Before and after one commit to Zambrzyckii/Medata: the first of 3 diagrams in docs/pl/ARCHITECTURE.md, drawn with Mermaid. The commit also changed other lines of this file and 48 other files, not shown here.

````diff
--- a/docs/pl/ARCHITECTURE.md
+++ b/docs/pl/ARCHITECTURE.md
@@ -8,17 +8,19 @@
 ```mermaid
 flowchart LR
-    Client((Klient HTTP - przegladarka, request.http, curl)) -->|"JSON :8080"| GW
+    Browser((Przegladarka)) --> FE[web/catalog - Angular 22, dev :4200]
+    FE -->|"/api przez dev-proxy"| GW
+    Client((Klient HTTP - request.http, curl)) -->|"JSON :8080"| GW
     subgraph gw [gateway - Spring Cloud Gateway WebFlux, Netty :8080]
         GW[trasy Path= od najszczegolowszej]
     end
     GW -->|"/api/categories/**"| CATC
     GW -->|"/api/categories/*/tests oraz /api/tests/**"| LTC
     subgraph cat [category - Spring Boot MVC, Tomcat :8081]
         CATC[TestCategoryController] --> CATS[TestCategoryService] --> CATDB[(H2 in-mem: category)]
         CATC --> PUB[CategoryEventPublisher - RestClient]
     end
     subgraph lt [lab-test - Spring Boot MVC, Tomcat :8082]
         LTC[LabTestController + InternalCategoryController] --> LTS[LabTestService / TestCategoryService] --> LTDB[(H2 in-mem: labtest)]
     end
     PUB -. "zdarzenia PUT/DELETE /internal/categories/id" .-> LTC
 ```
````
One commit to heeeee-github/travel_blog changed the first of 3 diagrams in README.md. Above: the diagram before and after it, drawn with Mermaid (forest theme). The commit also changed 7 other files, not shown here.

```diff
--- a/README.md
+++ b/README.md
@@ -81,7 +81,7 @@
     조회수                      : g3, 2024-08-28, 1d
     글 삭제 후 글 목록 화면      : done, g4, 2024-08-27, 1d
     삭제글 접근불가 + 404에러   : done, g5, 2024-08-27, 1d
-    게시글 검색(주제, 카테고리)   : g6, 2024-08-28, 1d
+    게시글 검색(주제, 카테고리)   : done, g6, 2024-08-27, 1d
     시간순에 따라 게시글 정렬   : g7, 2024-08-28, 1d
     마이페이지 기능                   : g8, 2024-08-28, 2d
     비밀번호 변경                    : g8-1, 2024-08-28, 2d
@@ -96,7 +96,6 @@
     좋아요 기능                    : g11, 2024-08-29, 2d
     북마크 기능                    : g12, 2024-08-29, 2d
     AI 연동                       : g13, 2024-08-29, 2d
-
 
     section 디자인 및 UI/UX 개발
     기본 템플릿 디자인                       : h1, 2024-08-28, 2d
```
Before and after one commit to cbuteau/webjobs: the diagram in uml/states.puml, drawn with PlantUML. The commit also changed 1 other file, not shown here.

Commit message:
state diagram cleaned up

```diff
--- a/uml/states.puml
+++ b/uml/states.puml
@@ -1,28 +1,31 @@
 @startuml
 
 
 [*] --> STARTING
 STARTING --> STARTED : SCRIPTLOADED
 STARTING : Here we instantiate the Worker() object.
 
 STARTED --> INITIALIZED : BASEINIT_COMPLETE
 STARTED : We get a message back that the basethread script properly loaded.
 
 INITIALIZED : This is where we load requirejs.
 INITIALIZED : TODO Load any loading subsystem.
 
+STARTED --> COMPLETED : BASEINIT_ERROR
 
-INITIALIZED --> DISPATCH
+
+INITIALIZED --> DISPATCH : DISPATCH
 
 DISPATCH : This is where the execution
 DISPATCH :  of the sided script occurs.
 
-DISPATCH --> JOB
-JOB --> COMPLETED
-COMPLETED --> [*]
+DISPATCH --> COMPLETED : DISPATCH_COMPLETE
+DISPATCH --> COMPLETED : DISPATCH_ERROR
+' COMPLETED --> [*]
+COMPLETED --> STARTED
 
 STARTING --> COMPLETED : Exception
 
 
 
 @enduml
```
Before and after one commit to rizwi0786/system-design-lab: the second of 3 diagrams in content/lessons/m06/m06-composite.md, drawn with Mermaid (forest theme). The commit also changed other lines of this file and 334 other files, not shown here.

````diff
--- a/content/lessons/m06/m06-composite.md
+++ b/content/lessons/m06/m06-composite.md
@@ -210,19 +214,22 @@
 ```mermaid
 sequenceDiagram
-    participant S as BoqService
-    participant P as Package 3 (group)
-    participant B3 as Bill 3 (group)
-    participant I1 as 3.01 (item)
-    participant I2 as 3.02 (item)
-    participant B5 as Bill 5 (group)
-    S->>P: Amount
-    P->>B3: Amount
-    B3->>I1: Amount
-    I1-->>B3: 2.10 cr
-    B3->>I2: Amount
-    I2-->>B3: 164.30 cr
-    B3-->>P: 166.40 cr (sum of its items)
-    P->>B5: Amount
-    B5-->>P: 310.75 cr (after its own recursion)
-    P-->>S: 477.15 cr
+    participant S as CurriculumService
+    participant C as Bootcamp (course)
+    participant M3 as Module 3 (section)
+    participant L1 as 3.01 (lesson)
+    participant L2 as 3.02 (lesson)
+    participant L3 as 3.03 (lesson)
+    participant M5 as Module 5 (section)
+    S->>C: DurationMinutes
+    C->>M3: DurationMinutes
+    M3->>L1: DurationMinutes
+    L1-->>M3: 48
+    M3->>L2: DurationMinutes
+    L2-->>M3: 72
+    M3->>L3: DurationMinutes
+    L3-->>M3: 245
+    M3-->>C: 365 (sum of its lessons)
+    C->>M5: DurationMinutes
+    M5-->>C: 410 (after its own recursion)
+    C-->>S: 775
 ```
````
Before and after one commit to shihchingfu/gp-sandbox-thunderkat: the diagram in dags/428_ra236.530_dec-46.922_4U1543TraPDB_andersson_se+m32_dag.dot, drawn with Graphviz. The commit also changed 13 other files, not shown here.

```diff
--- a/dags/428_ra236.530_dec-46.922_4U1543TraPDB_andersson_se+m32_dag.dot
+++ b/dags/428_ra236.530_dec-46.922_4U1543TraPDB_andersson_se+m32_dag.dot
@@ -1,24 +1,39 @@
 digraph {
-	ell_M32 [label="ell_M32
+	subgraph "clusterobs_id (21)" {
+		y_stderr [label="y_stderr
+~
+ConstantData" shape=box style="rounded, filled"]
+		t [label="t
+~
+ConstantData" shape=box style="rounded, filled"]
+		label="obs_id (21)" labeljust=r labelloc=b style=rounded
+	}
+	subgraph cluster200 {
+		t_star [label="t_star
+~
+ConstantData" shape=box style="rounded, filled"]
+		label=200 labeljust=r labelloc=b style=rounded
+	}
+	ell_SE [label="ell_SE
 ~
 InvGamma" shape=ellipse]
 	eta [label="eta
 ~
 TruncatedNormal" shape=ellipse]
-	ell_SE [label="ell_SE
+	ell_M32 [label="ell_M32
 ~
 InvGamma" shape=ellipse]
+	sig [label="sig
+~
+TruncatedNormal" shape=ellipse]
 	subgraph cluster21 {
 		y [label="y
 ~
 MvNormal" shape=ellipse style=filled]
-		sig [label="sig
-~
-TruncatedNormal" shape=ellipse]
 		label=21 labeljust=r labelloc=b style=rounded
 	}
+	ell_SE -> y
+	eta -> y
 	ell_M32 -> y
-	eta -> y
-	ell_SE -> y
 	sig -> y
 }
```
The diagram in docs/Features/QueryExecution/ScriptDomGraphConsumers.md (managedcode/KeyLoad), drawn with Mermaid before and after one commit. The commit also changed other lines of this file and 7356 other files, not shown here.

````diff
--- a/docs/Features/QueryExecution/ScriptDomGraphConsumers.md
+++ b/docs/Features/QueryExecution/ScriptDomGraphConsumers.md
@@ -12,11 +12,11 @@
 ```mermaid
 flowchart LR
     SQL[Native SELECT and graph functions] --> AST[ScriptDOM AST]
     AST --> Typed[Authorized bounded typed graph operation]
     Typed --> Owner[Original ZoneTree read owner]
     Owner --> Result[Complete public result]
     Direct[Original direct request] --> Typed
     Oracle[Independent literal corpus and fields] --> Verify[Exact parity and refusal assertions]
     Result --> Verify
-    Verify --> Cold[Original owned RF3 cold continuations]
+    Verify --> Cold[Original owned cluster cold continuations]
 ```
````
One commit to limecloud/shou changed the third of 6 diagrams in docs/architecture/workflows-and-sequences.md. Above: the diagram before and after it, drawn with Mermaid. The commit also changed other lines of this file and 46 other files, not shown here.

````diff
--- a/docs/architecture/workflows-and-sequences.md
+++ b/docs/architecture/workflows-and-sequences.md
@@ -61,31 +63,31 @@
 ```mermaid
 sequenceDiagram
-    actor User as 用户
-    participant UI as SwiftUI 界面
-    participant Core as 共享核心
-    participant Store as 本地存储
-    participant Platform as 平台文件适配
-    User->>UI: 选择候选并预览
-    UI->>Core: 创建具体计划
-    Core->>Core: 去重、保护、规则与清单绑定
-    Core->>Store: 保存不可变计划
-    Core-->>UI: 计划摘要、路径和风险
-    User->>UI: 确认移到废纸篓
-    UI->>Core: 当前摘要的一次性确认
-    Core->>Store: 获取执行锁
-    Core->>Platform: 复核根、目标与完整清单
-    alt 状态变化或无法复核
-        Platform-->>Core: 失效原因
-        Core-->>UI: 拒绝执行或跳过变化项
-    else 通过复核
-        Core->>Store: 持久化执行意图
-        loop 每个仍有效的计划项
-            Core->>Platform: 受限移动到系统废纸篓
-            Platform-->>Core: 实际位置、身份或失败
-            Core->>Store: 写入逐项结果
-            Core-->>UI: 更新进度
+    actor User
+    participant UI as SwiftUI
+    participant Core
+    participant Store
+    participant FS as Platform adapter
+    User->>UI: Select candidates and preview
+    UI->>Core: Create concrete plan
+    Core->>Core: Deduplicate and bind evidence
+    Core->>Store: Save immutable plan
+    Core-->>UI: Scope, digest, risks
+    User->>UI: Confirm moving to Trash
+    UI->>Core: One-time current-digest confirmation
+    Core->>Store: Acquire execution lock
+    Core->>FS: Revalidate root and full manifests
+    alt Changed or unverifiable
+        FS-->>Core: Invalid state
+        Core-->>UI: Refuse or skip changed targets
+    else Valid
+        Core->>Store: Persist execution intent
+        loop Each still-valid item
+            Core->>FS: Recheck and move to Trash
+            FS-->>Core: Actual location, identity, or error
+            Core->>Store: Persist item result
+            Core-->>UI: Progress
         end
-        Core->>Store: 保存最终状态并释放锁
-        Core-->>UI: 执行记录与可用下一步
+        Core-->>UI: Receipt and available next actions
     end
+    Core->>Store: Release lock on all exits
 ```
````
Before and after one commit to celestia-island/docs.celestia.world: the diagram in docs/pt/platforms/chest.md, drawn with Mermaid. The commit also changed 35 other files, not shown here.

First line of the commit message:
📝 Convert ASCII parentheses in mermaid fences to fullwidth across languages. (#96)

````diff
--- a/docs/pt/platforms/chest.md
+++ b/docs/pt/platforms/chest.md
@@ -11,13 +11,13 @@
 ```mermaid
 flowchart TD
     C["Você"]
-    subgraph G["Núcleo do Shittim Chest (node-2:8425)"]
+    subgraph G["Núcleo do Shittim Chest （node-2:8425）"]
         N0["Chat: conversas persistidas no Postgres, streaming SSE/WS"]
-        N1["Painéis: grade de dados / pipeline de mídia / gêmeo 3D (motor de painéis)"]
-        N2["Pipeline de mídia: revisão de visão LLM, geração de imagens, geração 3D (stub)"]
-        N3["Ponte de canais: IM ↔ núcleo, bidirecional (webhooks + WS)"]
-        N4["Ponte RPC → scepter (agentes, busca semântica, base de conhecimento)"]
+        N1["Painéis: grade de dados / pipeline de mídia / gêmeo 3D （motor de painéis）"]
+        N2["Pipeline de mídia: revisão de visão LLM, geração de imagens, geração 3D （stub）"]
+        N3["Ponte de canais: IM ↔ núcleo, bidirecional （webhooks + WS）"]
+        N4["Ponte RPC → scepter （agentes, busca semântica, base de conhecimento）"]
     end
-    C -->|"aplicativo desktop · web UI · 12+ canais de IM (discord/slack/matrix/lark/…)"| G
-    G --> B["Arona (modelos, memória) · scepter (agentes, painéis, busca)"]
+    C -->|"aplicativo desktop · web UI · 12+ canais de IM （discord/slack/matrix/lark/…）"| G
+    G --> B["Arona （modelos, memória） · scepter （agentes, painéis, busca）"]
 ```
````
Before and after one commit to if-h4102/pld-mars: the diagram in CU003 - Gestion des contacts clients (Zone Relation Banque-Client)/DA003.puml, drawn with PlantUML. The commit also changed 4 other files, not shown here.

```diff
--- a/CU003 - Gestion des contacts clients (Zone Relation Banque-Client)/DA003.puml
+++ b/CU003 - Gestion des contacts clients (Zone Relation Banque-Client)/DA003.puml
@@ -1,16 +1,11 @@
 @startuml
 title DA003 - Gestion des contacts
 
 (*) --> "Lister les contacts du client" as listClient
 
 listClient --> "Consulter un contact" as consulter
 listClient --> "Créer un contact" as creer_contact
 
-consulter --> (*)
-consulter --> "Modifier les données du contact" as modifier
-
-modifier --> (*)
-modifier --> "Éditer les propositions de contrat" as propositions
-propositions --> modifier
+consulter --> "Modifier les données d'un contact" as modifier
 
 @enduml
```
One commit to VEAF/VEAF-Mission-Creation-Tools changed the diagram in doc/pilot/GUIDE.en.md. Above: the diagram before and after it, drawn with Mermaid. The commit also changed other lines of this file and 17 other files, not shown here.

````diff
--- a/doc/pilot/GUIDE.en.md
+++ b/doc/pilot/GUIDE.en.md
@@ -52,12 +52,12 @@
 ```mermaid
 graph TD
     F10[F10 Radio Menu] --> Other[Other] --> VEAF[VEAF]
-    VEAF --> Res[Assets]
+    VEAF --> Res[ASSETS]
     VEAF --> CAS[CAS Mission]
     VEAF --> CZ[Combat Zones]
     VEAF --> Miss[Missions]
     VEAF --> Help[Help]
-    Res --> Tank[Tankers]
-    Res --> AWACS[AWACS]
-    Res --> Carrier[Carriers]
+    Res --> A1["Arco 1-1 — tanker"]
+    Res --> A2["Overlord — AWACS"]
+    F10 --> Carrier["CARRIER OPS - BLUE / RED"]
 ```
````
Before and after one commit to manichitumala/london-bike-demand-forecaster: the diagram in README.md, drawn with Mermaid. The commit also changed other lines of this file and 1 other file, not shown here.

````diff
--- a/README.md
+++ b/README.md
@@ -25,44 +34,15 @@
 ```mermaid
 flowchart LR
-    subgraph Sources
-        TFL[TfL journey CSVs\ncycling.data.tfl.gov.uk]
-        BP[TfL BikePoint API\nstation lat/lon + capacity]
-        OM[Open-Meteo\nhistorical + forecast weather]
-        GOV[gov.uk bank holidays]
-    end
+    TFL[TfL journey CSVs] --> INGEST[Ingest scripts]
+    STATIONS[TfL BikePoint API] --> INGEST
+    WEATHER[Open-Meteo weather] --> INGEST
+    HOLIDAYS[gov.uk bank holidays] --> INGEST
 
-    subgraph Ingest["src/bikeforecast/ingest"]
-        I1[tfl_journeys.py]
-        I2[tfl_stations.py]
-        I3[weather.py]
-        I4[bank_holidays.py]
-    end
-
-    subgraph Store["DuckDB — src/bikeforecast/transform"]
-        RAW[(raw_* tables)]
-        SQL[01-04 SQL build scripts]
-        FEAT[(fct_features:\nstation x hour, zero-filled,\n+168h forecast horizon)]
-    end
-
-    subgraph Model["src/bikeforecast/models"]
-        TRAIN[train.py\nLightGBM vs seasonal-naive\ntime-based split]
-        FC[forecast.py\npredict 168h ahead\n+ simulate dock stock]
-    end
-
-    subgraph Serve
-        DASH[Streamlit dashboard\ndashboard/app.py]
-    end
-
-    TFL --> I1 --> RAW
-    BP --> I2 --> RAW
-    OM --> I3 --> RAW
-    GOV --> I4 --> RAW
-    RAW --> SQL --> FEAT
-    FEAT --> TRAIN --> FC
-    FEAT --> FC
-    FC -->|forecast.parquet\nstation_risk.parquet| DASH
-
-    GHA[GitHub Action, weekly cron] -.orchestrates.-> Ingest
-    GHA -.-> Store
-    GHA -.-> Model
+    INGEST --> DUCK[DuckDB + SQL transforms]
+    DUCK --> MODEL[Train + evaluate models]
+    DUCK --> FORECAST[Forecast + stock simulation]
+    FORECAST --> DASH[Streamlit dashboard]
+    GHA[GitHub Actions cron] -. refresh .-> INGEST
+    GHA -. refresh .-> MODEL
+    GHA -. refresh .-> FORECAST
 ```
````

——————

Assignment
Beginning at the line above that contains "Changed or unverifiable", return each line exactly through the line that contains "Persist item result", and no others.

Response box
+    alt Changed or unverifiable
+        FS-->>Core: Invalid state
+        Core-->>UI: Refuse or skip changed targets
+    else Valid
+        Core->>Store: Persist execution intent
+        loop Each still-valid item
+            Core->>FS: Recheck and move to Trash
+            FS-->>Core: Actual location, identity, or error
+            Core->>Store: Persist item result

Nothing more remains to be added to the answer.